(Web page edit records)

┌────────

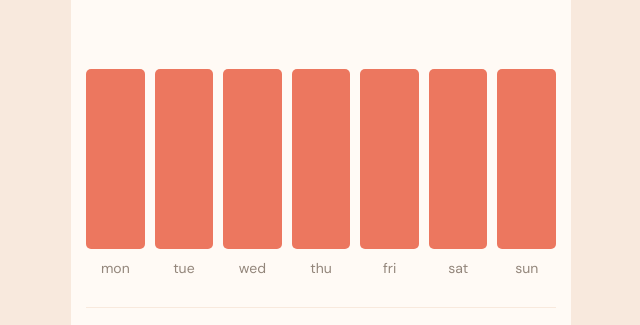
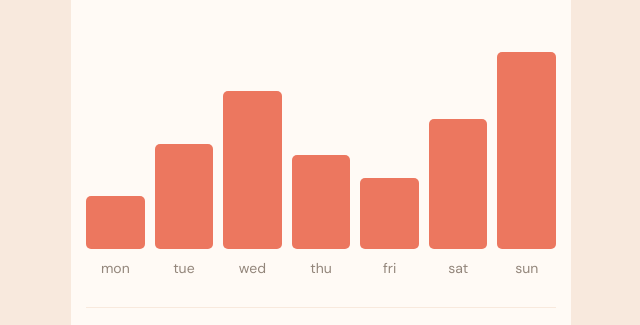
Before and after one commit to Niakrist/js-diagram, a plain HTML site: page index.html in a window 1280 px wide. Shown: the part 234-559 px from the top of the page, without its empty margins (319-959 px from the left). Drawn offline with Linux system fonts and the light colour scheme.

Commit message:
Add files via upload

```diff
--- a/css/style.css
+++ b/css/style.css
@@ -96,8 +96,18 @@ body {
   width: 100%;
 }
 
+.app-diagram__amount {
+  display: none;
+  background-color: var(--dark-brown);
+  padding: 7px 5px;
+  margin: 0 -5px;
+  border-radius: 5px;
+  color: var(--very-pale-orange);
+  font-weight: 700;
+}
+
 .app-diagram__column {
-  min-height: 180px;
+  /* min-height: 180px; */
   background-color: var(--soft-red);
   border-radius: 5px;
   cursor: pointer;
--- /dev/null
+++ b/data/data.json
@@ -0,0 +1,30 @@
+[
+  {
+    "day": "mon",
+    "amount": 17.45
+  },
+  {
+    "day": "tue",
+    "amount": 34.91
+  },
+  {
+    "day": "wed",
+    "amount": 52.36
+  },
+  {
+    "day": "thu",
+    "amount": 31.07
+  },
+  {
+    "day": "fri",
+    "amount": 23.39
+  },
+  {
+    "day": "sat",
+    "amount": 43.28
+  },
+  {
+    "day": "sun",
+    "amount": 65.48
+  }
+]
--- a/index.html
+++ b/index.html
@@ -7,8 +7,8 @@
   <!-- displays site properly based on user's device -->
 
   <link rel="icon" type="image/png" sizes="32x32" href="./images/favicon-32x32.png">
-
   <link rel="stylesheet" href="./css/style.css">
+  <script src="./js/app.js" defer></script>
 
   <title>Frontend Mentor | Expenses chart component</title>
 
@@ -44,34 +44,7 @@
       <div class="app-diagram">
         <h1 class="app-diagram__title">Spending - Last 7 days</h1>
         <div class="app-diagram__list">
-          <div class="app-diagram__item">
-            <div class="app-diagram__column"></div>
-            <div class="app-diagram__name">mon</div>
-          </div>
-          <div class="app-diagram__item">
-            <div class="app-diagram__column"></div>
-            <div class="app-diagram__name">tue</div>
-          </div>
-          <div class="app-diagram__item">
-            <div class="app-diagram__column"></div>
-            <div class="app-diagram__name">wed</div>
-          </div>
-          <div class="app-diagram__item">
-            <div class="app-diagram__column"></div>
-            <div class="app-diagram__name">thu</div>
-          </div>
-          <div class="app-diagram__item">
-            <div class="app-diagram__column"></div>
-            <div class="app-diagram__name">fri</div>
-          </div>
-          <div class="app-diagram__item">
-            <div class="app-diagram__column"></div>
-            <div class="app-diagram__name">sat</div>
-          </div>
-          <div class="app-diagram__item">
-            <div class="app-diagram__column"></div>
-            <div class="app-diagram__name">sun</div>
-          </div>
+
         </div>
         <div class="app-diagram__info">
           <div class="app-diagram-balance">
--- /dev/null
+++ b/js/app.js
@@ -0,0 +1,39 @@
+const getData =  async() => {
+  const response = await fetch('./../data/data.json');
+  const data = await response.json();
+  return data;
+}
+const data = getData();
+
+
+const diagramList = document.querySelector('.app-diagram__list');
+
+
+data.then((elements) => {
+  return elements.forEach((element) => {
+    const { day, amount } = element;
+
+    const amountPX = 300 * amount / 100;
+    console.log(amountPX)
+    const html = `
+      <div class="app-diagram__item">
+        <div class="app-diagram__amount">$${amount}</div>
+        <div style="height:${amountPX}px;" class="app-diagram__column"></div>
+        <div class="app-diagram__name">${day}</div>
+      </div>`;
+       diagramList.insertAdjacentHTML('beforeend', html);
+  })
+})
+
+
+diagramList.addEventListener('click', function(e) {
+  if (e.target.matches('.app-diagram__column')) {
+    const diagramColumns = diagramList.querySelectorAll('.app-diagram__column');
+    const diagramAmounts = diagramList.querySelectorAll('.app-diagram__amount');
+    diagramColumns.forEach(diagramColumn => diagramColumn.classList.remove('active'));
+    diagramAmounts.forEach(diagramAmount => diagramAmount.style.display = '');
+    const diagramColumn = e.target;
+    diagramColumn.classList.add('active');
+    diagramColumn.previousElementSibling.style.display = 'block';
+  }
+})
```
Also changed, not shown: 1 other file.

└────────

The problem: Each line of the records that holds the word "diagramColumns" should be copied out.

Written answer:
+    const diagramColumns = diagramList.querySelectorAll('.app-diagram__column');
+    diagramColumns.forEach(diagramColumn => diagramColumn.classList.remove('active'));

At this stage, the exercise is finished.